People I Want to Punch in the Throat covers a range of topics that circle around family life in the suburbs – husband, kids, coveting mini vans, bitchy super moms, racist toddlers and accidentally attending a party for swingers thrown by a coworker. Oops.
Jen Mann has a blog of the same name that I wasn’t aware of going in. I believe this book is all new material and not simply a collection of past posts so even if you’ve read her stuff before, you can check out this book. Have kids? You’ll love it. Don’t have kids? You’ll still like it.
I’ve read a lot of books that are supposed to be oh so funny and oh so witty. Usually they’re neither and I walk away borderline hating the writer for being this self-obsessed asshat that expects the world to cater to them. This time? The opposite. I found Jen to be perfectly likable in her dislike of most things around her (mainly annoying mothers who believe the only way to raise a child is to hug them 24/7 until they turn 18). Her writing is smart, filled with just the right amount of snark and self-deprecating humor. The book is a series of short essays that readers can relate to whether they have kids or not. I don’t and still dug it. Have a handful (or more…ugh) of annoying people on Facebook that you know from school but haven’t talked to in ten years that are way too excited to share potty training statuses? Know all those things that run through your head that you wish you could say to them? Jen thinks those things too and has written them all down for us to enjoy.

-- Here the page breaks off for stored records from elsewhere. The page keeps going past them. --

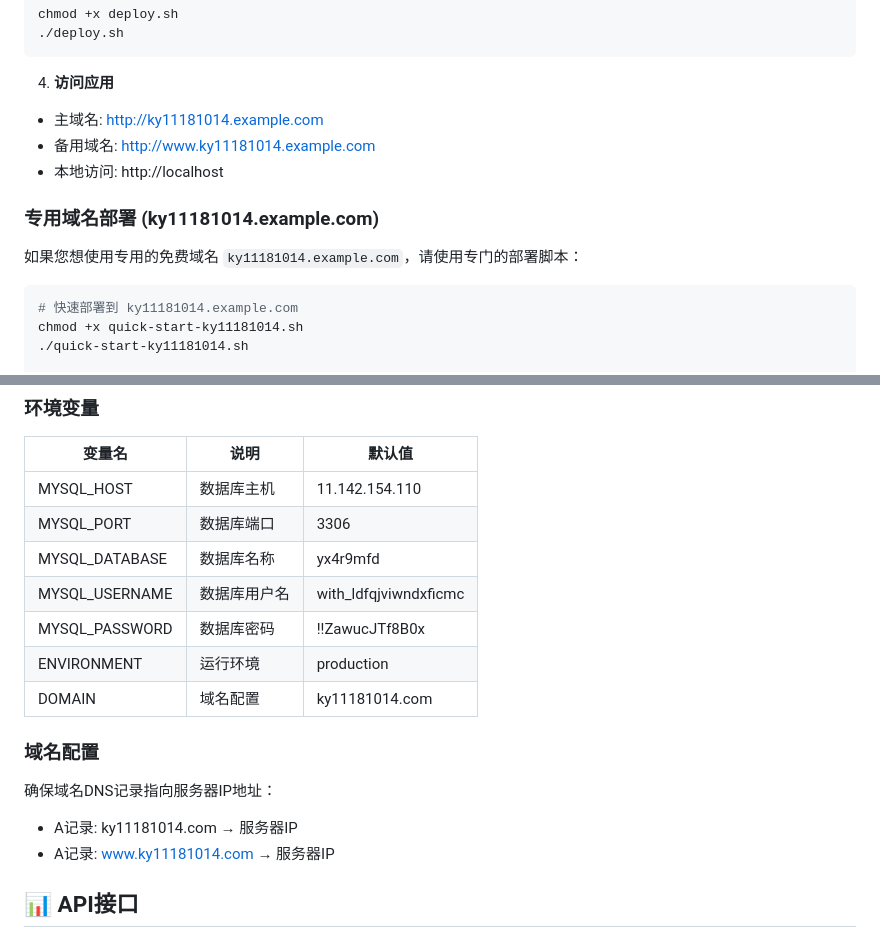
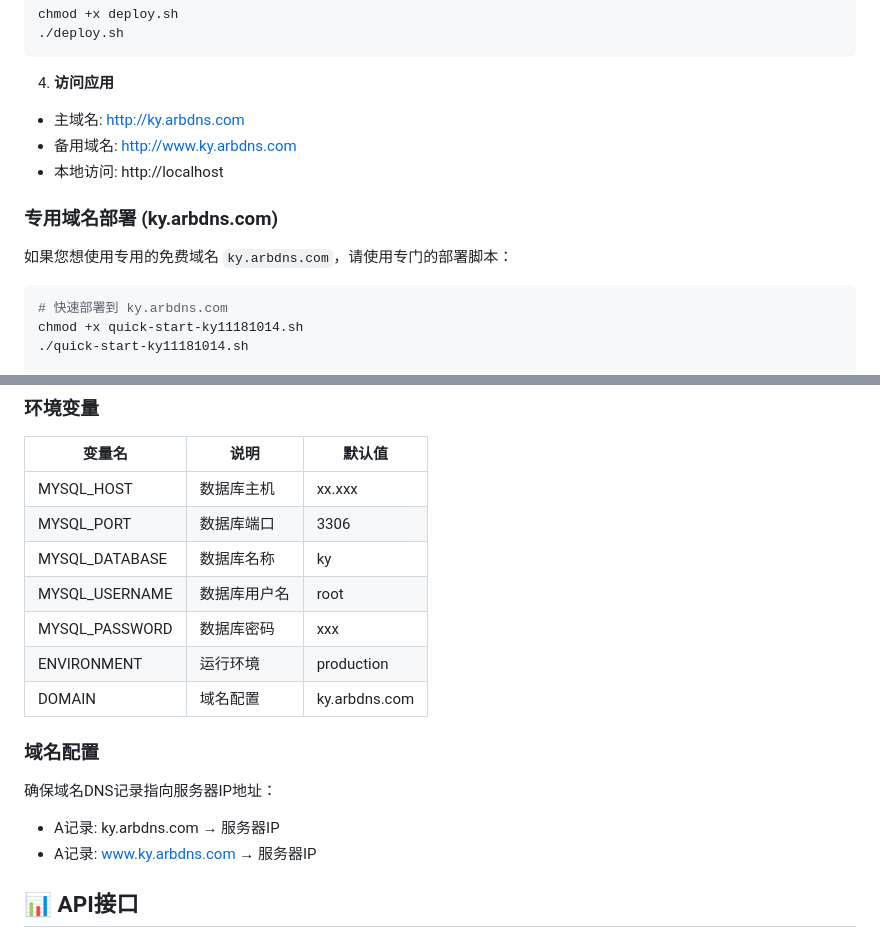
Before and after one commit to Kelly1118/ky-app, a Markdown page: README.md, 2 parts joined by grey strips. GitHub-like rendering.

````diff
--- a/README.md
+++ b/README.md
@@ -44,16 +44,16 @@ chmod +x deploy.sh
 ```
 
 4. **访问应用**
-- 主域名: http://ky11181014.example.com
-- 备用域名: http://www.ky11181014.example.com
+- 主域名: http://ky.arbdns.com
+- 备用域名: http://www.ky.arbdns.com
 - 本地访问: http://localhost
 
-### 专用域名部署 (ky11181014.example.com)
+### 专用域名部署 (ky.arbdns.com)
 
-如果您想使用专用的免费域名 `ky11181014.example.com`，请使用专门的部署脚本：
+如果您想使用专用的免费域名 `ky.arbdns.com`，请使用专门的部署脚本：
 
 ```bash
-# 快速部署到 ky11181014.example.com
+# 快速部署到 ky.arbdns.com
 chmod +x quick-start-ky11181014.sh
 ./quick-start-ky11181014.sh
 
@@ -112,19 +112,19 @@ git pull origin main
 
 | 变量名 | 说明 | 默认值 |
 |--------|------|--------|
-| MYSQL_HOST | 数据库主机 | 11.142.154.110 |
+| MYSQL_HOST | 数据库主机 | xx.xxx |
 | MYSQL_PORT | 数据库端口 | 3306 |
-| MYSQL_DATABASE | 数据库名称 | yx4r9mfd |
-| MYSQL_USERNAME | 数据库用户名 | with_ldfqjviwndxficmc |
-| MYSQL_PASSWORD | 数据库密码 | !!ZawucJTf8B0x |
+| MYSQL_DATABASE | 数据库名称 | ky |
+| MYSQL_USERNAME | 数据库用户名 | root |
+| MYSQL_PASSWORD | 数据库密码 | xxx |
 | ENVIRONMENT | 运行环境 | production |
-| DOMAIN | 域名配置 | ky11181014.com |
+| DOMAIN | 域名配置 | ky.arbdns.com |
 
 ### 域名配置
 
 确保域名DNS记录指向服务器IP地址：
-- A记录: ky11181014.com → 服务器IP
-- A记录: www.ky11181014.com → 服务器IP
+- A记录: ky.arbdns.com → 服务器IP
+- A记录: www.ky.arbdns.com → 服务器IP
 
 ## 📊 API接口
 
````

It’s a fast read – perfect for squeezing in a chapter or two while waiting for your kids to get out is school or dance class or whatever activity is sucking up all your family’s time and money – and an enjoyable one. There’s an accessibility to the stories – less “only moms really get it *winks and elbows*” and more “can you believe this shit?” If you have a sense of humor or need an honest look at modern day parenting with a healthy dose of snark, you’ll be happy you spent the money on this little gem.
I received a free copy of this from the publisher for review.